■ What you need to do:
Please copy every line from the following entries in which the word "version" appears.

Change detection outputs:
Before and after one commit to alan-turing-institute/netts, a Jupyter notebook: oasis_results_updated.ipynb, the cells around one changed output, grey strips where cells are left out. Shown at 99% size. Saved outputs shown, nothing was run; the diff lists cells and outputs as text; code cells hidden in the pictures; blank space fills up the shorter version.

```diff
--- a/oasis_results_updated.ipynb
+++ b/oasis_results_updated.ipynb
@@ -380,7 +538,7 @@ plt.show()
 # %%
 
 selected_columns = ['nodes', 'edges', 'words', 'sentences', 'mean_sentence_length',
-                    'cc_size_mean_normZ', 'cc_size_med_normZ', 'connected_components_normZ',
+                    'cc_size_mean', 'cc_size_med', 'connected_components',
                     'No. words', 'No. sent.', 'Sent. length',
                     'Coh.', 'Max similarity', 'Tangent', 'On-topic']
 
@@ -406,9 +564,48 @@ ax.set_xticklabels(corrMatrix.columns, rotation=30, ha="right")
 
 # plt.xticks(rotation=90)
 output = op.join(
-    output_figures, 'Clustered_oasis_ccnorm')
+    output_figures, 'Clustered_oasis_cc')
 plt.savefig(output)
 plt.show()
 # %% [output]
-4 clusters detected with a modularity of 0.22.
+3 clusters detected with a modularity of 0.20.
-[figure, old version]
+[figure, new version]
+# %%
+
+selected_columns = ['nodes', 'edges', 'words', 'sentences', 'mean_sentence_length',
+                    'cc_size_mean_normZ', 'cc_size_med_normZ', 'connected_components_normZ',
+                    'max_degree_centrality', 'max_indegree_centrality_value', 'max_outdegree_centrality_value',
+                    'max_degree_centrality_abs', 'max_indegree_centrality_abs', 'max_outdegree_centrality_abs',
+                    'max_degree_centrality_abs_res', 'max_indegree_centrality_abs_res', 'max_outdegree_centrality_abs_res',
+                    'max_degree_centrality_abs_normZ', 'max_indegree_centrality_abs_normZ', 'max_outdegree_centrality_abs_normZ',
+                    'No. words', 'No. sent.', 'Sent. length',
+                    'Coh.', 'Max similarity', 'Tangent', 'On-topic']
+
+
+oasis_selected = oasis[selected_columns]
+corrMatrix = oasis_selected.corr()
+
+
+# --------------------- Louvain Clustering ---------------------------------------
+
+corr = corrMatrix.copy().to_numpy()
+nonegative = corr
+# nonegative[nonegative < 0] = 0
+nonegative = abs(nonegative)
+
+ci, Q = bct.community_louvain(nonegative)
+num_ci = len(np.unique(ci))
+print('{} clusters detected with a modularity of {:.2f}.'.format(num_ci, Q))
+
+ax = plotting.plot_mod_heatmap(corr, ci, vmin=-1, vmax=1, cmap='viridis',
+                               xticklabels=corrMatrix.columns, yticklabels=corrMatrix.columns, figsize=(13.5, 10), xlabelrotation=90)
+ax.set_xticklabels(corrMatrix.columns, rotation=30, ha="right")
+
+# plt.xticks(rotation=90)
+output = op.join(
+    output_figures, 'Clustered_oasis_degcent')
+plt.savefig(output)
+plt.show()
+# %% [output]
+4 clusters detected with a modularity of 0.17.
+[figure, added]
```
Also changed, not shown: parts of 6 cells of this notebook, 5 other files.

■ Exercise solution:
Before and after one commit to alan-turing-institute/netts, a Jupyter notebook: oasis_results_updated.ipynb, the cells around one changed output, grey strips where cells are left out. Shown at 99% size. Saved outputs shown, nothing was run; the diff lists cells and outputs as text; code cells hidden in the pictures; blank space fills up the shorter version.
-[figure, old version]
+[figure, new version]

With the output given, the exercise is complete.